Shooting from the Heart
ʻShooting from the heartʻ is itself a metaphor that has been used widely. The receptive heart is commonly associated with emotions while the cool head is associated with logic, analysis, and science. Images with impact always release emotions but this is not to say that is all they do. In our context it means to create for oneself because one is driven to do so by a genuine need. Shooting like that is open to anyone, not just to the gifted. It comes through participation and immersion. We have called it a becoming one with the image. The masters of photographic art are not only one with the image but one with the camera as well. Both need to work seamlessly together to bring out the magical qualities in a picture. It requires an openness, a selfless heart, so to speak. To most of us this openness does not come easily. When it does, It makes us feel productive and fills us with joy. In order to make it happen, we have to undo a great deal of what we have learned – to be less dominated by prejudice, by craving for recognition, or by a know-it-all attitude. It keeps the creative rat in us hungry. When we uncover the capacity to become more sensitive, we feel we have learned something, we feel we have grown. This will surely be reflected in the pictures we take since the camera is a two way looking glass.
1. Freeman Patterson & Andre Gallant, Photography for the Joy of It, (Key Porter Books, Toronto, Ontario, 2007, p.13)
2. Ibid. (2007, p.87)
3. Darwin Wiggett. Where Does Your Creativity Come From? (www.darwinwiggett.worldpress.com; go toPages, then to Articles)
4. Albert Low. Creating Consciousness. A study of consciousness, creativity, evolution, and violence. (White Cloud Press, Ashland, Oregon, 2002, p.133)
5. Rudolf Arnheim. Art and Visual Perception. A Psychology of the Creative Eye, The New Version. (University of California Press, Berkley, Los Angeles, London; 1974 expanded and revised edition, p.428)
6. Ibid. (1974, p.16)
7. Victor Zuckerkandl. The Sense Of Music. (Princeton University Press, Princeton, New Jersey, 1959, p.244)

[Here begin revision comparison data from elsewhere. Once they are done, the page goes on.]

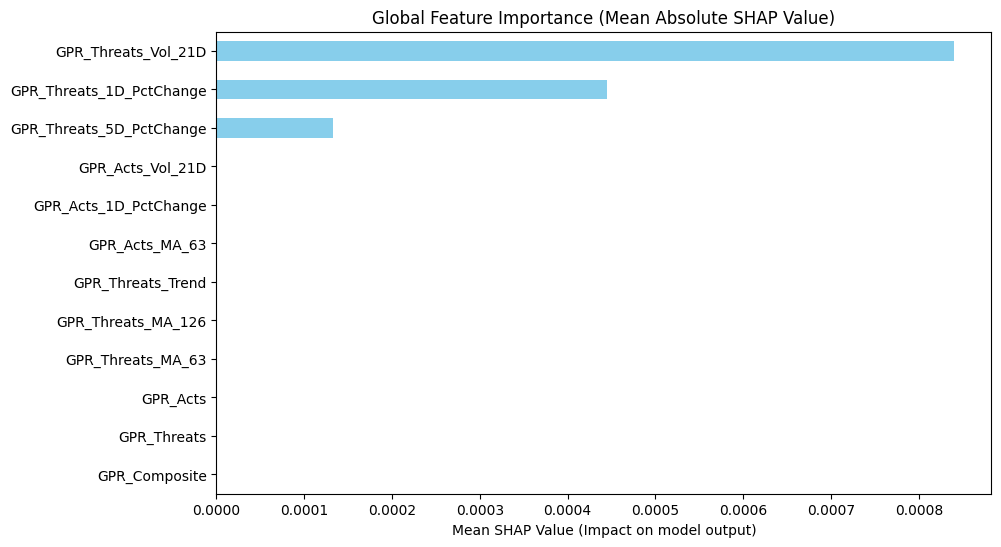
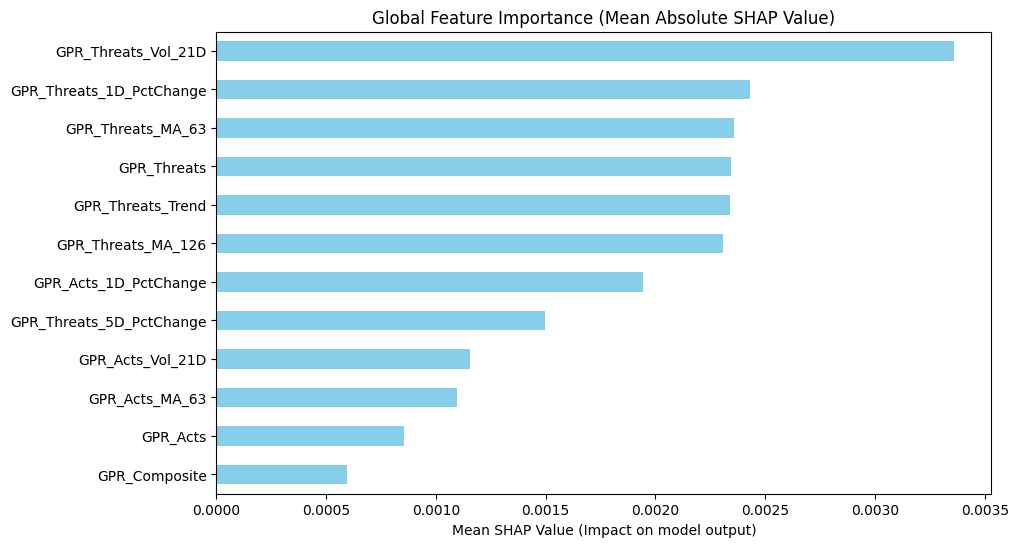
Changed SHAP method from kernel explainer to gradient explainer

diff --git a/run_event_backtest.py b/run_event_backtest.py
@@ -194,39 +194,51 @@ try:
     # --- 12-FEATURE LIST ---
     N_FEATURES = len(config.GPR_FEATURES)
     
-    # 1. Reshape our 3D data to 2D for SHAP
-    X_test_2d = X_test_seq.reshape(X_test_seq.shape[0], LOOKBACK_DAYS * N_FEATURES)
-
-    # --- THIS IS THE FIX ---
-    print("Cleaning data for SHAP (replacing inf/nan with 0)...")
-    X_test_2d = np.nan_to_num(X_test_2d, copy=False, nan=0.0, posinf=0.0, neginf=0.0)
+    # 1. Clean data for SHAP (replacing inf/nan with 0)
+    # GradientExplainer works directly with 3D tensors.
+    print("Cleaning data for SHAP...")
+    X_test_seq = np.nan_to_num(X_test_seq, copy=False, nan=0.0, posinf=0.0, neginf=0.0)
     print("Data cleaned.")
-    # --- END FIX ---
-
-    # 2. Summarize the 2D data.
-    # Use 100 samples for a stable result
-    background_data_2d = shap.kmeans(X_test_2d[np.random.choice(X_test_2d.shape[0], 20, replace=False)], 20)
     
-    # 3. Create the prediction function
-    def model_predict_proba(data_2d):
-        data_3d = data_2d.reshape(-1, LOOKBACK_DAYS, N_FEATURES)
-        return model.predict(data_3d, verbose=0)
-        
-    # 4. Create the explainer
-    explainer = shap.KernelExplainer(model_predict_proba, background_data_2d)
+    # 2. Select Background Data for GradientExplainer
+    # We use random samples from the test set as the background distribution.
+    background_indices = np.random.choice(X_test_seq.shape[0], 100, replace=False)
+    background_data_3d = X_test_seq[background_indices]
     
-    # 5. Explain a 2D sample (Use 100 samples for a stable result)
-    samples_to_explain_2d = X_test_2d[np.random.choice(X_test_2d.shape[0], 20, replace=False)]
+    # 3. Create the GradientExplainer
+    # This uses the model's gradients to calculate importance, which is much faster than KernelExplainer.
+    explainer = shap.GradientExplainer(model, background_data_3d)
     
-    shap_values_2d = explainer.shap_values(samples_to_explain_2d, nsamples="auto") 
+    # 4. Select samples to explain (Use 200 for high accuracy)
+    explain_indices = np.random.choice(X_test_seq.shape[0], 200, replace=False)
+    samples_to_explain_3d = X_test_seq[explain_indices]
     
-    # 6. Reshape the SHAP values back to 3D for analysis
-    shap_values_3d = shap_values_2d[0].reshape(-1, LOOKBACK_DAYS, N_FEATURES)
+    # 5. Compute SHAP values
+    print("Computing SHAP values with GradientExplainer...")
+    shap_values = explainer.shap_values(samples_to_explain_3d)
+    
+    # shap_values is a list (one array per model output). Our model has 1 output.
+    if isinstance(shap_values, list):
+        shap_values_3d = shap_values[0]
+    else:
+        shap_values_3d = shap_values
     
     # 7. Manually plot the global feature importance
-    axes_to_average = tuple(range(shap_values_3d.ndim - 1))
-    global_importance = np.mean(np.abs(shap_values_3d), axis=axes_to_average)
+    print(f"SHAP values shape: {shap_values_3d.shape}")
     
+    # Handle potential extra dimension (e.g., (Samples, Time, Features, 1))
+    if shap_values_3d.ndim == 4 and shap_values_3d.shape[-1] == 1:
+        shap_values_3d = np.squeeze(shap_values_3d, axis=-1)
+        print(f"Squeezed SHAP values shape: {shap_values_3d.shape}")
+
+    # We expect shape (Samples, Time, Features). We want to average over Samples (0) and Time (1).
+    if shap_values_3d.ndim == 3:
+        global_importance = np.mean(np.abs(shap_values_3d), axis=(0, 1))
+    else:
+        # Fallback: Average over all axes except the last one (Features)
+        axes_to_average = tuple(range(shap_values_3d.ndim - 1))
+        global_importance = np.mean(np.abs(shap_values_3d), axis=axes_to_average)
+
     print(f"Calculated global importance: {global_importance}")
     
     feature_importance_series = pd.Series(

diff --git a/train_market_svm.py b/train_market_svm.py
@@ -7,6 +7,8 @@ import joblib
 import os
 import random
 import tensorflow as tf
+import config
+import utils
 
 # --- SET RANDOM SEED FOR REPRODUCIBILITY ---
 SEED_VALUE = 42
@@ -18,54 +20,28 @@ tf.random.set_seed(SEED_VALUE)
 print("Starting Phase: Training Market Fragility SVM Model (The 'Fuel')...")
 
 # --- 1. SET PARAMETERS ---
-WARNING_WINDOW_DAYS = 10 
-# These are the features that will determine "market fragility"
-# We are adding credit-based indicators to make the model more robust.
-MARKET_FEATURES = [
-    'VIX_Close', 
-    'RSI_14',
-    'Rolling_1st_Percentile' # A measure of recent downside volatility
-]
+WARNING_WINDOW_DAYS = config.WARNING_WINDOW_DAYS
 TARGET_COLUMN = 'Crash_Event'
-
-# --- 2. Helper Function to create warning labels ---
-def create_warning_labels(y_true, window_size):
-    y_warning = np.zeros_like(y_true)
-    true_event_indices = np.where(y_true == 1)[0]
-    if not true_event_indices.any(): return y_warning
-    event_groups = []
-    current_event_start = true_event_indices[0]
-    for i in range(1, len(true_event_indices)):
-        if true_event_indices[i] > true_event_indices[i-1] + 1:
-            event_groups.append(current_event_start)
-            current_event_start = true_event_indices[i]
-    event_groups.append(current_event_start) 
-    for event_start_day in event_groups:
-        warning_start = max(0, event_start_day - window_size)
-        warning_end = event_start_day
-        y_warning[warning_start : warning_end] = 1
-    y_warning[y_true == 1] = 0 # Don't train on the crash day itself
-    return y_warning
 
 # --- 3. Load Datasets ---
 try:
-    train_df = pd.read_csv("data/train_final.csv", index_col='Date', parse_dates=True)
-    test_df = pd.read_csv("data/test_final.csv", index_col='Date', parse_dates=True)
+    train_df = pd.read_csv(config.DATA_TRAIN, index_col='Date', parse_dates=True)
+    test_df = pd.read_csv(config.DATA_TEST, index_col='Date', parse_dates=True)
 except FileNotFoundError:
     print("Error: Data files not found. Make sure 'data/train_final.csv' and 'data/test_final.csv' exist.")
     exit()
 print("Loaded train and test datasets.")
 
 # --- 4. Prepare Data for Modeling ---
-X_train = train_df[MARKET_FEATURES]
+X_train = train_df[config.MARKET_FEATURES]
 y_train_raw = train_df[TARGET_COLUMN]
-X_test = test_df[MARKET_FEATURES]
+X_test = test_df[config.MARKET_FEATURES]
 y_test_raw = test_df[TARGET_COLUMN]
 
 # --- 5. Create Warning-Based Target (Y) ---
 # We train the SVM to recognize the fragile period *before* a crash.
-y_train = create_warning_labels(y_train_raw.values, WARNING_WINDOW_DAYS)
-y_test = create_warning_labels(y_test_raw.values, WARNING_WINDOW_DAYS)
+y_train = utils.create_warning_labels(y_train_raw.values, WARNING_WINDOW_DAYS)
+y_test = utils.create_warning_labels(y_test_raw.values, WARNING_WINDOW_DAYS)
 print(f"Training on {np.sum(y_train)} total 'fragility' days.")
 
 # --- 6. Normalize Features ---
@@ -83,10 +59,10 @@ svm_fuel_model = SVC(kernel='rbf', probability=True, class_weight='balanced', ra
 svm_fuel_model.fit(X_train_scaled, y_train)
 
 # Save the model and the scaler
-joblib.dump(svm_fuel_model, "svm_fuel_model.pkl")
-joblib.dump(scaler, "market_features_scaler.pkl")
-print("Trained SVM 'Fuel' model saved as 'svm_fuel_model.pkl'")
-print("Market feature scaler saved as 'market_features_scaler.pkl'")
+joblib.dump(svm_fuel_model, config.MODEL_FUEL)
+joblib.dump(scaler, config.SCALER_MARKET)
+print(f"Trained SVM 'Fuel' model saved as '{config.MODEL_FUEL}'")
+print(f"Market feature scaler saved as '{config.SCALER_MARKET}'")
 
 # --- 8. Evaluate SVM ---
 print("\nEvaluating SVM 'Fuel' Model on Test Data...")

diff --git a/train_lstm_model.py b/train_lstm_model.py
@@ -44,12 +44,7 @@ except FileNotFoundError:
 print("Loaded train, validation, and test datasets.")
 
 # --- 3. Prepare Data for Modeling (GPR-ONLY FEATURE LIST) ---
-feature_columns = [
-    'GPR_Composite', 'GPR_Threats', 'GPR_Acts',
-    'GPR_Threats_MA_63', 'GPR_Threats_MA_126', 'GPR_Threats_Trend', 'GPR_Acts_MA_63',
-    'GPR_Threats_1D_PctChange', 'GPR_Acts_1D_PctChange', 'GPR_Threats_5D_PctChange',
-    'GPR_Threats_Vol_21D', 'GPR_Acts_Vol_21D'
-]
+feature_columns = config.GPR_FEATURES
 target_column = 'Crash_Event'
 # (Rest of data prep is identical)
 X_train = train_df[feature_columns]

8. Ibid.(1959, p.245)
9. Galen Rowell. Nature or Nurture. (www.mountainlight.com; go to Books & More, then to Galenʼs Articles)